Well, as always I feel a bit embarrassed to admit when I’m not on top of my diabetes or have made a potentially bad decision. That’s how it was for a while recently. In a perfect world I would have written a post about it but, well, now that I may have figured it out it’s easier to admit what was happening.
xDrip has this useful History feature where you can see the average BG over a selected time period. I compared the weeks before low-carb with the weeks during low-carb. The average was almost the same. True, the low-carb average was a tiny bit lower. But not what I expected. However, my sugar stability was much, much better. Fewer, smaller spikes.
Why was it so hard to keep my sugars down? I suspected I might just have gotten lazy so I started working a bit harder.
Nope, something was wrong. I observed an interesting effect. There didn’t seem to be a “correct” insulin dosage. There was no sweet spot. My sugar would either go high and then plateau, or modestly rise and then crash later. Was it the protein? The fat? What was going on?
I pondered this for a few days. And then I had a lightbulb moment. When you eat a meal, your body does a liver dump. Well, it tries to. In a non-diabetic, their rapid insulin spike tells the liver to shut up.
So the insulin I was taking wasn’t really to cover protein or fat. It was to mop up the liver dump. But mealtime liver dumps are quick. So after that was dealt with, the tail end of the insulin (even the intramuscular stuff) would drag me doooown.
If I took less insulin, the liver wouldn’t get the “shut up” signal, and keep dumping for longer. So the intial dump would kick me up, and then things would sort of cancel out up there.
I know about this “shut up, liver” thing because it’s part of the theory behind why Afrezza makes dosing easier. So naturally, I immediately thought of Afrezza. I still had a stash of Afrezza. Maybe I ought to give it a go.
And so it began. My first meal-puff went fantastically. Blood sugar was almost immobile. Over the next few days I had a lot of great moments and a few less-great moments. To be expected. You can’t expect to get the hang of a totally different insulin straight away.
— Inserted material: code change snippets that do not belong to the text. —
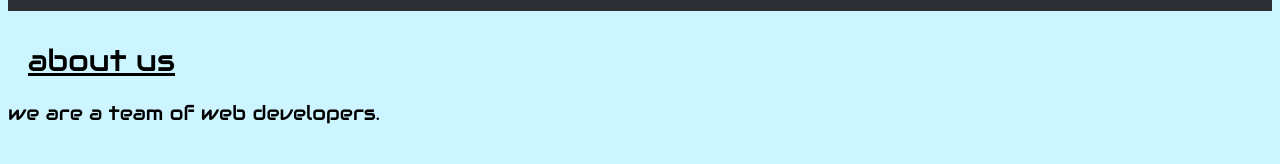
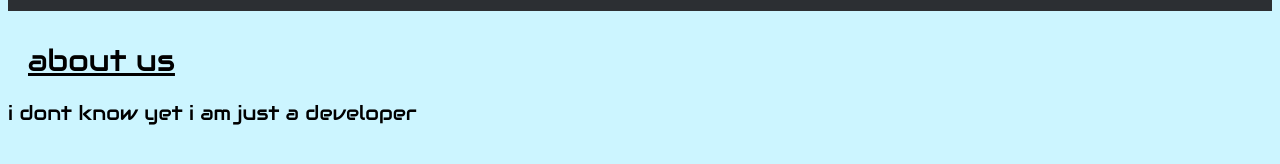
Before and after one commit to TeamDevlin/teamdevlin.github.io, a plain HTML site: page index.html in a window 1280 px wide. Shown: the part 216-380 px from the top of the page. Drawn offline with Linux system fonts and the light colour scheme.

Commit message:
about us update

```diff
--- a/index.html
+++ b/index.html
@@ -25,7 +25,7 @@
 <u>about us</u>
 
 </div>
-we are a team of web developers.
+i dont know yet i am just a developer
 </div>
 </body>
 </html>
```
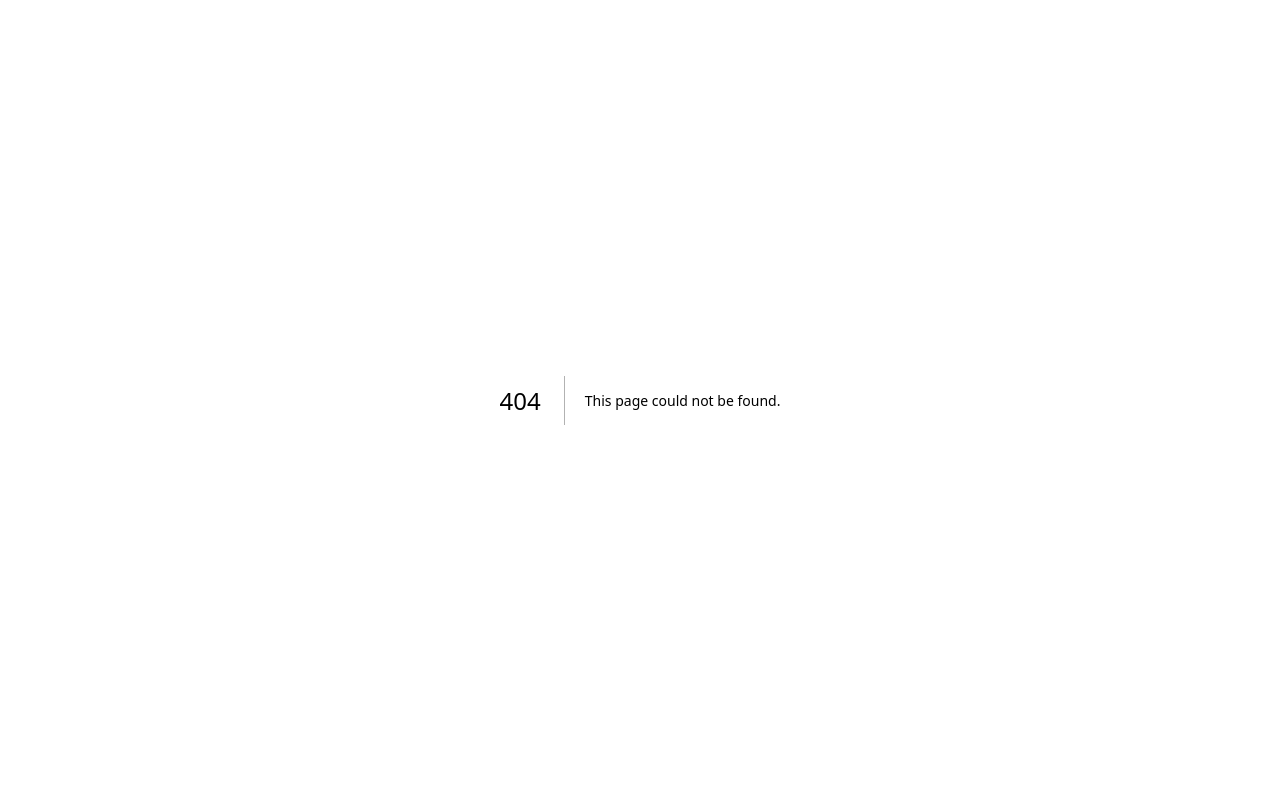
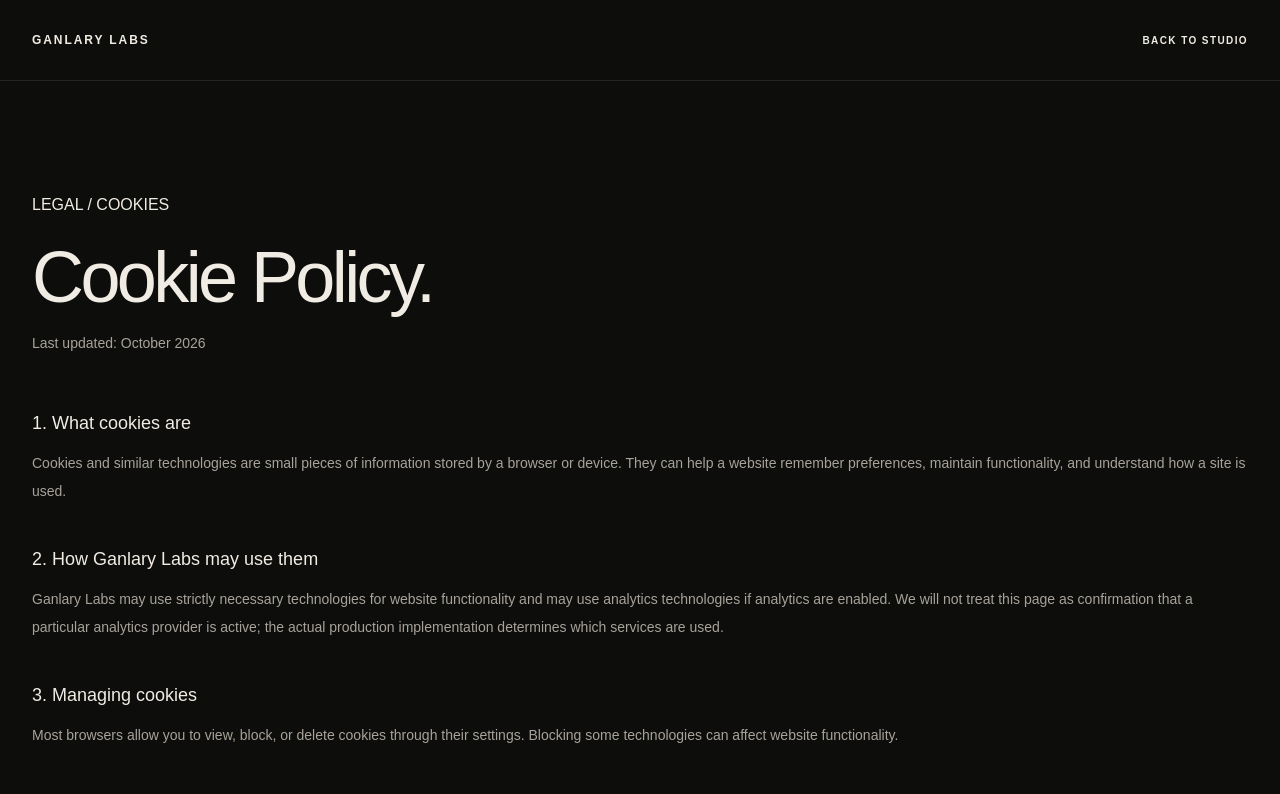
Before and after one commit to JenariusGanlary/GanlaryLabs, a Next.js app: page /cookies in a window 1280 px wide. Before the commit this address had no page. Shown: the top 794 px of the page. Built offline with nearby package versions, Linux system fonts and the light colour scheme.

Commit message:
feat: add cookies legal page

```diff
--- /dev/null
+++ b/src/app/cookies/page.tsx
@@ -0,0 +1,31 @@
+import Link from "next/link";
+
+export const metadata = {
+  title: "Cookie Policy — Ganlary Labs",
+  description: "Cookie and similar technology policy for Ganlary Labs.",
+};
+
+export default function CookiesPage() {
+  return (
+    <main className="min-h-screen bg-[var(--background)] text-[var(--foreground)]">
+      <header className="border-b border-[var(--border)]">
+        <div className="site-container flex h-20 items-center justify-between">
+          <Link href="/" className="text-xs font-semibold uppercase tracking-[0.16em]">Ganlary Labs</Link>
+          <Link href="/" className="text-[10px] font-semibold uppercase tracking-[0.14em] text-[var(--muted)]">Back to studio</Link>
+        </div>
+      </header>
+      <article className="site-container max-w-4xl py-20 sm:py-28">
+        <div className="technical-label">LEGAL / COOKIES</div>
+        <h1 className="mt-6 font-editorial text-5xl tracking-[-0.05em] sm:text-7xl">Cookie Policy.</h1>
+        <p className="mt-5 text-sm text-[var(--muted)]">Last updated: October 2026</p>
+        <div className="mt-14 space-y-10 text-sm leading-7 text-[var(--muted)]">
+          <section><h2 className="text-lg font-medium text-[var(--foreground)]">1. What cookies are</h2><p className="mt-3">Cookies and similar technologies are small pieces of information stored by a browser or device. They can help a website remember preferences, maintain functionality, and understand how a site is used.</p></section>
+          <section><h2 className="text-lg font-medium text-[var(--foreground)]">2. How Ganlary Labs may use them</h2><p className="mt-3">Ganlary Labs may use strictly necessary technologies for website functionality and may use analytics technologies if analytics are enabled. We will not treat this page as confirmation that a particular analytics provider is active; the actual production implementation determines which services are used.</p></section>
+          <section><h2 className="text-lg font-medium text-[var(--foreground)]">3. Managing cookies</h2><p className="mt-3">Most browsers allow you to view, block, or delete cookies through their settings. Blocking some technologies can affect website functionality.</p></section>
+          <section><h2 className="text-lg font-medium text-[var(--foreground)]">4. Changes</h2><p className="mt-3">This policy may be updated when the website's technology or analytics setup changes.</p></section>
+          <section><h2 className="text-lg font-medium text-[var(--foreground)]">5. Contact</h2><p className="mt-3">Questions can be sent to <a className="text-[var(--foreground)] underline decoration-[var(--accent)] underline-offset-4" href="mailto:hello@ganlarylabs.com">hello@ganlarylabs.com</a>.</p></section>
+        </div>
+      </article>
+    </main>
+  );
+}
```
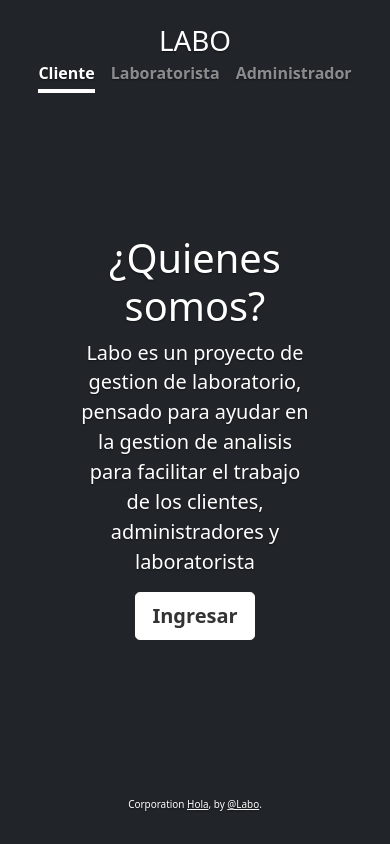
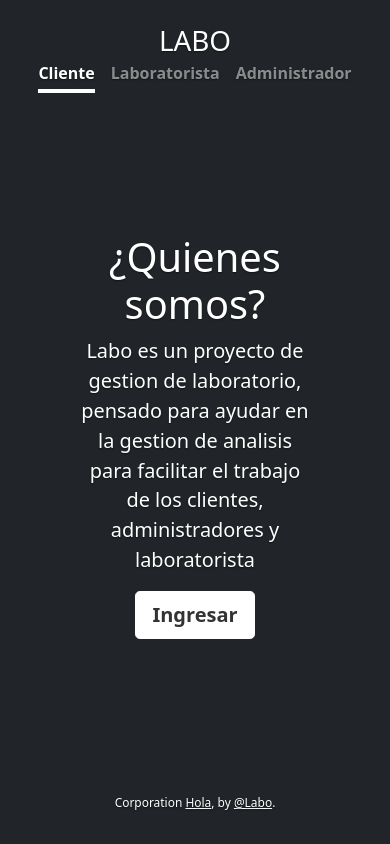
Before and after one commit to AbrahamMoralesHueto/Labo, an Angular app: page /dashboard in a window 390 px wide. Built offline with nearby package versions, Linux system fonts and the light colour scheme.

Commit message:
Test responsive with Rosy

```diff
--- a/src/app/app-routing.module.ts
+++ b/src/app/app-routing.module.ts
@@ -2,6 +2,7 @@ import { NgModule } from '@angular/core';
 import { Routes, RouterModule } from '@angular/router';
 
 import { DashboardComponent } from './components/dashboard/dashboard.component';
+
 const routes: Routes = [
   {
     path: 'dashboard', component: DashboardComponent
--- a/src/app/components/dashboard/dashboard.component.css
+++ b/src/app/components/dashboard/dashboard.component.css
@@ -31,7 +31,7 @@ body {
 }
 
 .p-footer{
-  font-size: calc(.5em + .5vw);
+  font-size: calc(.6em + .6vw);
 }
 
 .cover-container {
@@ -65,10 +65,10 @@ body {
   border-bottom-color: #fff;
 }
 
+.mt-50 {
+  margin-top: auto;
+}
+
 .footer-end{
   margin-top: auto;
 }
-
-.mt-50 {
-  margin-top: auto;
-}
--- a/src/app/components/dashboard/dashboard.component.html
+++ b/src/app/components/dashboard/dashboard.component.html
@@ -27,7 +27,7 @@
                        <a class="nav-link" href="#">Laboratorista</a>
                        <a class="nav-link" href="#">Administrador</a>
                    </nav>
-               </div>
+              </div>
 
             <div class="px-5 mt-50">
                 <h1 class="p-title">¿Quienes somos?</h1>
@@ -38,6 +38,7 @@
             <div class="footer-end">
                 <p class="p-footer">Corporation <a href="https://getbootstrap.com/" class="text-white">Hola</a>, by <a href="https://twitter.com/mdo" class="text-white">@Labo</a>.</p>
             </div>
+
         </div>
     </div>
 </body>
```
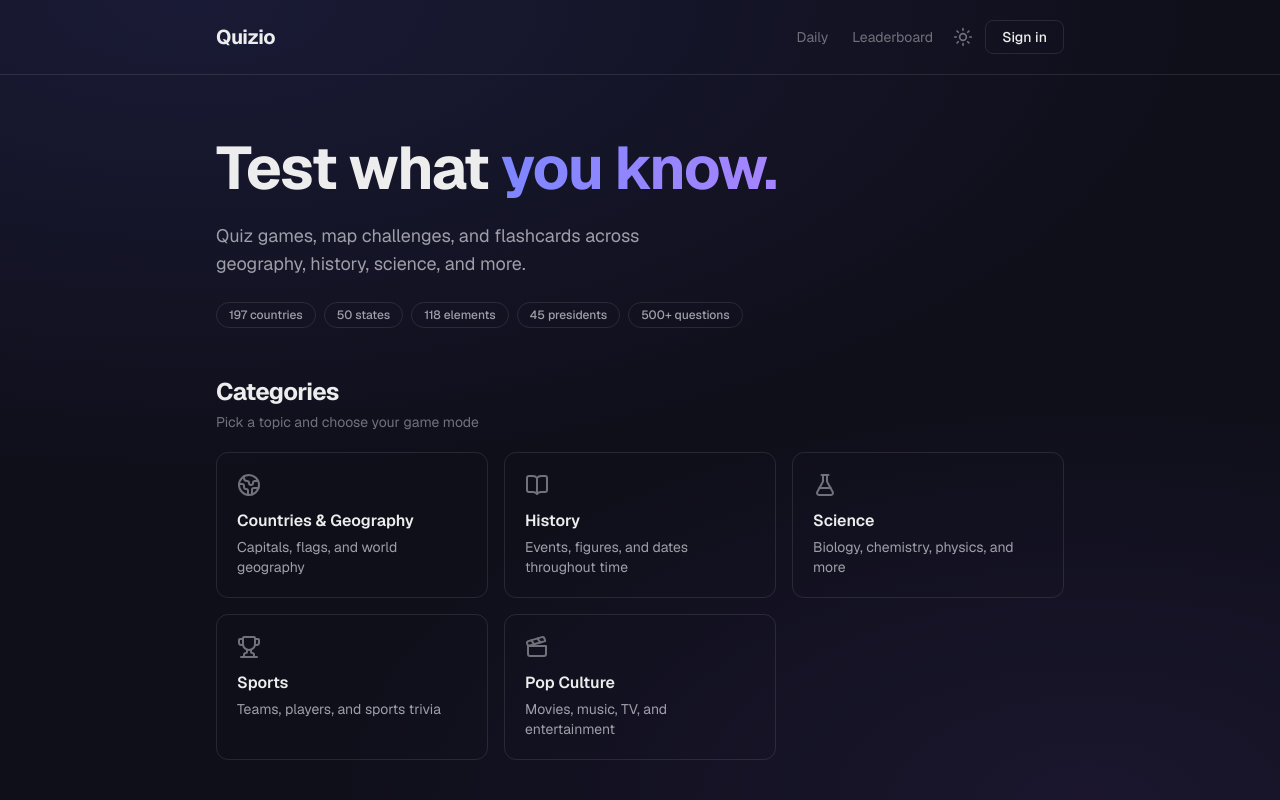
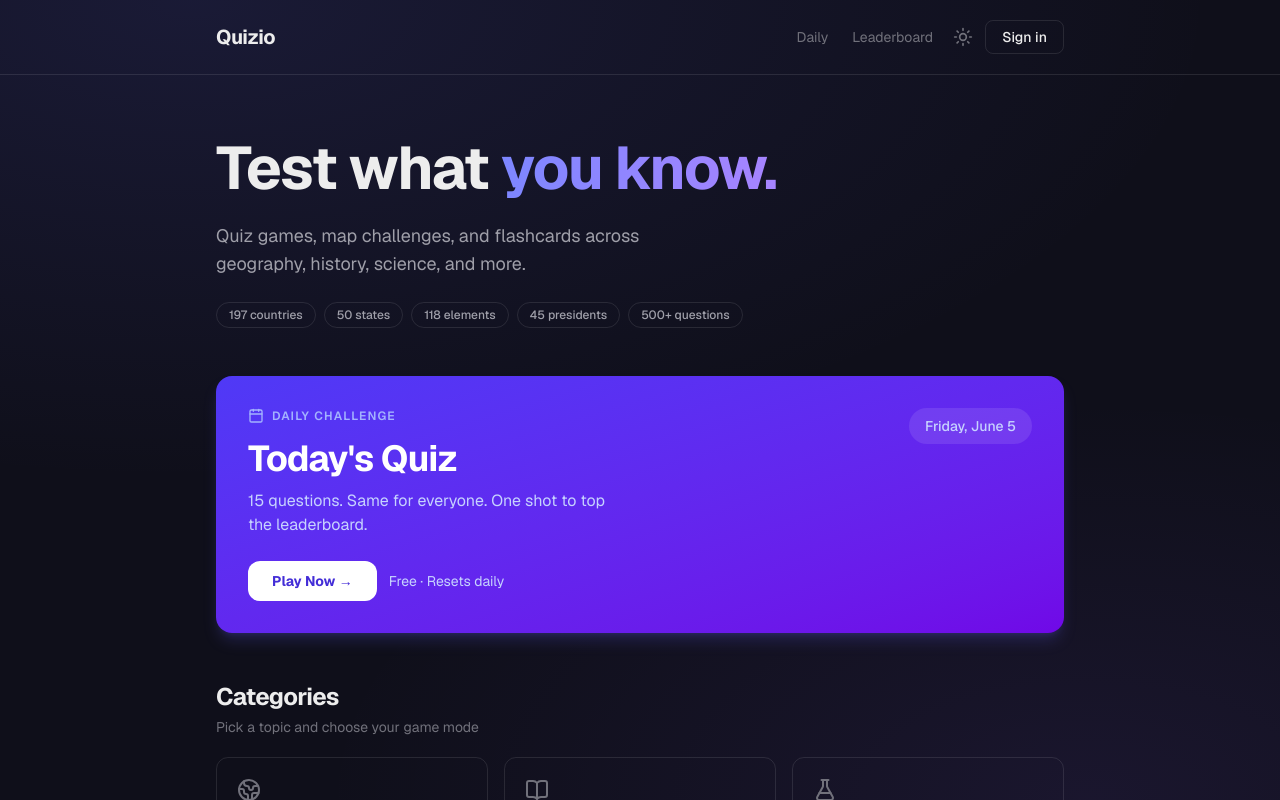
Before and after one commit to Philippe1179/Quizio, a Next.js app: page / in a window 1280 px wide. Shown: the top 800 px of the page. Built offline with nearby package versions, Linux system fonts and the light colour scheme; no server answers.

Commit message:
feat: add daily challenge hero card to home page

```diff
--- a/src/app/page.tsx
+++ b/src/app/page.tsx
@@ -2,7 +2,7 @@
 
 import { useEffect, useState } from 'react';
 import Link from 'next/link';
-import { Globe2, BookOpen, FlaskConical, Trophy, Clapperboard, Map, Atom, Earth, Flag, Landmark } from 'lucide-react';
+import { Globe2, BookOpen, FlaskConical, Trophy, Clapperboard, Map, Atom, Earth, Flag, Landmark, Calendar } from 'lucide-react';
 import Nav from '@/components/ui/Nav';
 import { categories } from '@/lib/categories';
 import { useAuth } from '@/context/AuthContext';
@@ -41,6 +41,7 @@ function BestBadge({ pct }: { pct: number | undefined }) {
 export default function Home() {
   const { user } = useAuth();
   const [bests, setBests] = useState<Record<string, number>>({});
+  const today = new Date().toLocaleDateString('en-US', { weekday: 'long', month: 'long', day: 'numeric' });
 
   useEffect(() => {
     if (!user) { setBests({}); return; }
@@ -70,6 +71,40 @@ export default function Home() {
               </span>
             ))}
           </div>
+        </section>
+
+        {/* Daily Challenge */}
+        <section>
+          <Link
+            href="/daily"
+            className="block rounded-2xl bg-gradient-to-br from-indigo-600 to-violet-700 p-8 hover:from-indigo-500 hover:to-violet-600 transition-all duration-200 shadow-lg shadow-indigo-500/20 hover:shadow-xl hover:shadow-indigo-500/30 group"
+          >
+            <div className="flex flex-col sm:flex-row sm:items-start justify-between gap-4">
+              <div className="flex flex-col gap-3">
+                <div className="flex items-center gap-2">
+                  <Calendar className="w-4 h-4 text-indigo-300" />
+                  <span className="text-xs font-semibold uppercase tracking-widest text-indigo-300">Daily Challenge</span>
+                </div>
+                <div>
+                  <h2 className="text-3xl sm:text-4xl font-bold text-white tracking-tight leading-tight">
+                    Today&apos;s Quiz
+                  </h2>
+                  <p className="text-indigo-200 mt-2 max-w-sm text-sm sm:text-base">
+                    15 questions. Same for everyone. One shot to top the leaderboard.
+                  </p>
+                </div>
+              </div>
+              <span className="hidden sm:block text-sm font-medium text-indigo-200 bg-white/10 px-4 py-2 rounded-full shrink-0 self-start whitespace-nowrap">
+                {today}
+              </span>
+            </div>
+            <div className="mt-6 flex items-center gap-3">
+              <span className="px-6 py-2.5 rounded-xl bg-white text-indigo-700 font-bold text-sm group-hover:bg-indigo-50 transition-colors">
+                Play Now →
+              </span>
+              <span className="text-sm text-indigo-200">Free · Resets daily</span>
+            </div>
+          </Link>
         </section>
 
         {/* Quiz categories */}
```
So, I’m nervous about it but pretty optimistic at the moment. Updates to come.